Christopher Rivera uses the symbol of okupa, which in certain parts of Latin America means “to occupy,” to highlight the political friction between the development and makeshift survival in shantytowns. Rico Gatson’s paintings of sculptural spaces fitted with asphalt pathways read as a wide format coat-of-arms woven into forms suggestive of typographic structures. Repetition and questioning authenticity are two themes central to the logic behind Adam Henry’s paintings, in this case with the real thing and rendered object walking in lockstep.

The pulsating horizon of water becomes a double-sided sword in Dina Kelberman’s work, acting as a spectrum of opposites from a fun day at the beach to being swept away in a flash flood or other water-related catastrophes. Adams Puryear collects moments of free-form web-surfing, and time-lapse recordings packed into the subconscious vessel of his wall-based sculpture. Wendy White pulls no punches when it comes to the critique of hyper-masculinity by building up and obscuring surfaces piled high with text, grimy architecture, and man-cave bling adorning the front of her large-scale canvases. 

While these artists ideas and materials make for a visual arsenal that is active and potent, the common thread is that the work moves beyond the pale, always lurking beneath the pictorial surface.

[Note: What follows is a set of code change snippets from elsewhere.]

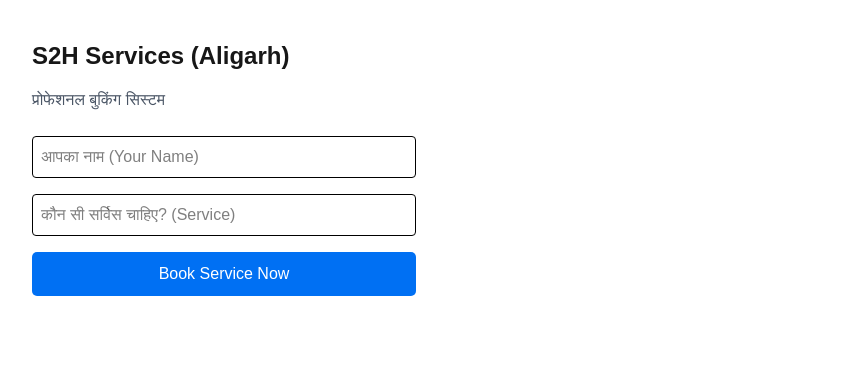
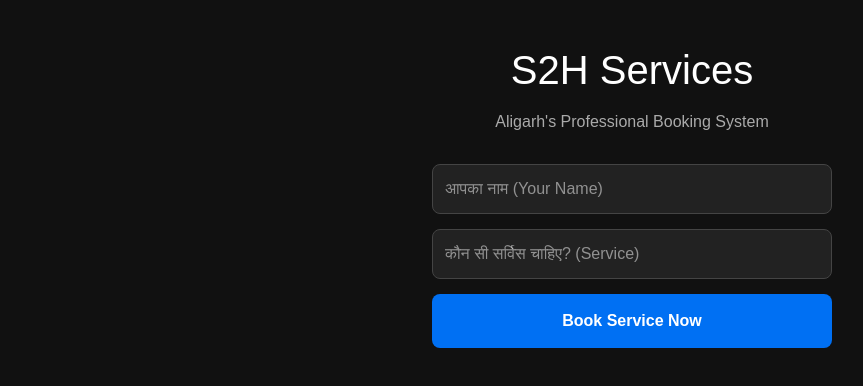
Before and after one commit to Sandeep28-ctrl/s2h-aligarh, a Next.js app in the folder frontend/: page / in a window 1280 px wide. Shown: the top 386 px of the page, without its empty margins (8-871 px from the left). Built offline with nearby package versions, Linux system fonts and the light colour scheme.

Commit message:
Fixed Backend URL for Production

```diff
--- a/frontend/app/page.tsx
+++ b/frontend/app/page.tsx
@@ -15,8 +15,8 @@ export default function Home() {
     };
 
     try {
-      // Professional तरीका: http://localhost:5000 की जगह variable इस्तेमाल करना
-      const apiURL = process.env.NEXT_PUBLIC_API_URL || "http://localhost:5000";
+      // प्रोफेशनल तरीका: सीधा Render का लिंक इस्तेमाल करना ताकि कोई गड़बड़ न हो
+      const apiURL = "https://s2h-aligarh.onrender.com";
 
       const response = await fetch(`${apiURL}/book`, {
         method: "POST",
@@ -27,30 +27,40 @@ export default function Home() {
       const data = await response.json();
 
       if (data.success || response.ok) {
-        alert("Success: " + (data.message || "Booking Saved!"));
-        (e.target as HTMLFormElement).reset(); // Form खाली करने के लिए
+        alert("🎉 Success: " + (data.message || "Booking Saved Successfully!"));
+        (e.target as HTMLFormElement).reset();
       } else {
-        alert("Error: " + data.message);
+        alert("❌ Error: " + data.message);
       }
     } catch (error) {
       console.error("Connection Error:", error);
-      alert("Backend connect nahi ho raha! Check if server is running on port 5000");
+      alert("Backend से कनेक्शन नहीं हो पाया! कृपया जांचें कि Render पर सर्वर चालू है या नहीं।");
     } finally {
       setLoading(false);
     }
   };
 
   return (
-    <div style={{ padding: "40px", fontFamily: "sans-serif" }}>
-      <h1 className="text-2xl font-bold mb-4">S2H Services (Aligarh)</h1>
-      <p className="mb-6 text-gray-600">प्रोफेशनल बुकिंग सिस्टम</p>
+    <div style={{
+      padding: "40px",
+      fontFamily: "sans-serif",
+      backgroundColor: "#111",
+      color: "white",
+      minHeight: "100vh",
+      display: "flex",
+      flexDirection: "column",
+      alignItems: "center"
+    }}>
+      <div style={{ maxWidth: "400px", width: "100%", textAlign: "center" }}>
+        <h1 style={{ fontSize: "2.5rem", marginBottom: "10px" }}>S2H Services</h1>
+        <p style={{ color: "#aaa", marginBottom: "30px" }}>Aligarh's Professional Booking System</p>
 
-      <form onSubmit={handleSubmit} className="flex flex-col gap-4 max-w-sm">
+        <form onSubmit={handleSubmit} style={{ display: "flex", flexDirection: "column", gap: "15px" }}>
           <input
             name="name"
             type="text"
             placeholder="आपका नाम (Your Name)"
-          className="border p-2 rounded text-black"
+            style={{ padding: "12px", borderRadius: "8px", border: "1px solid #444", backgroundColor: "#222", color: "white" }}
             required
           />
 
@@ -58,7 +68,7 @@ export default function Home() {
             name="service"
             type="text"
             placeholder="कौन सी सर्विस चाहिए? (Service)"
-          className="border p-2 rounded text-black"
+            style={{ padding: "12px", borderRadius: "8px", border: "1px solid #444", backgroundColor: "#222", color: "white" }}
             required
           />
 
@@ -66,17 +76,21 @@ export default function Home() {
             type="submit"
             disabled={loading}
             style={{
-            padding: "10px",
-            backgroundColor: loading ? "#ccc" : "#0070f3",
+              padding: "15px",
+              backgroundColor: loading ? "#444" : "#0070f3",
               color: "white",
               border: "none",
-            borderRadius: "5px",
-            cursor: loading ? "not-allowed" : "pointer"
+              borderRadius: "8px",
+              fontSize: "1rem",
+              fontWeight: "bold",
+              cursor: loading ? "not-allowed" : "pointer",
+              transition: "0.3s"
             }}
           >
             {loading ? "Booking Process हो रही है..." : "Book Service Now"}
           </button>
         </form>
       </div>
+    </div>
   );
 }
```
Lines whose indentation alone changed are shown as unchanged.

Adam Henry, Adams Puryear, Andrew Brischler, Andy Mister, Christopher Rivera, Dina Kelberman, Emily Mae Smith, Matthew Deleget, Milton Melvin Croissant III, Rico Gatson, Wendy White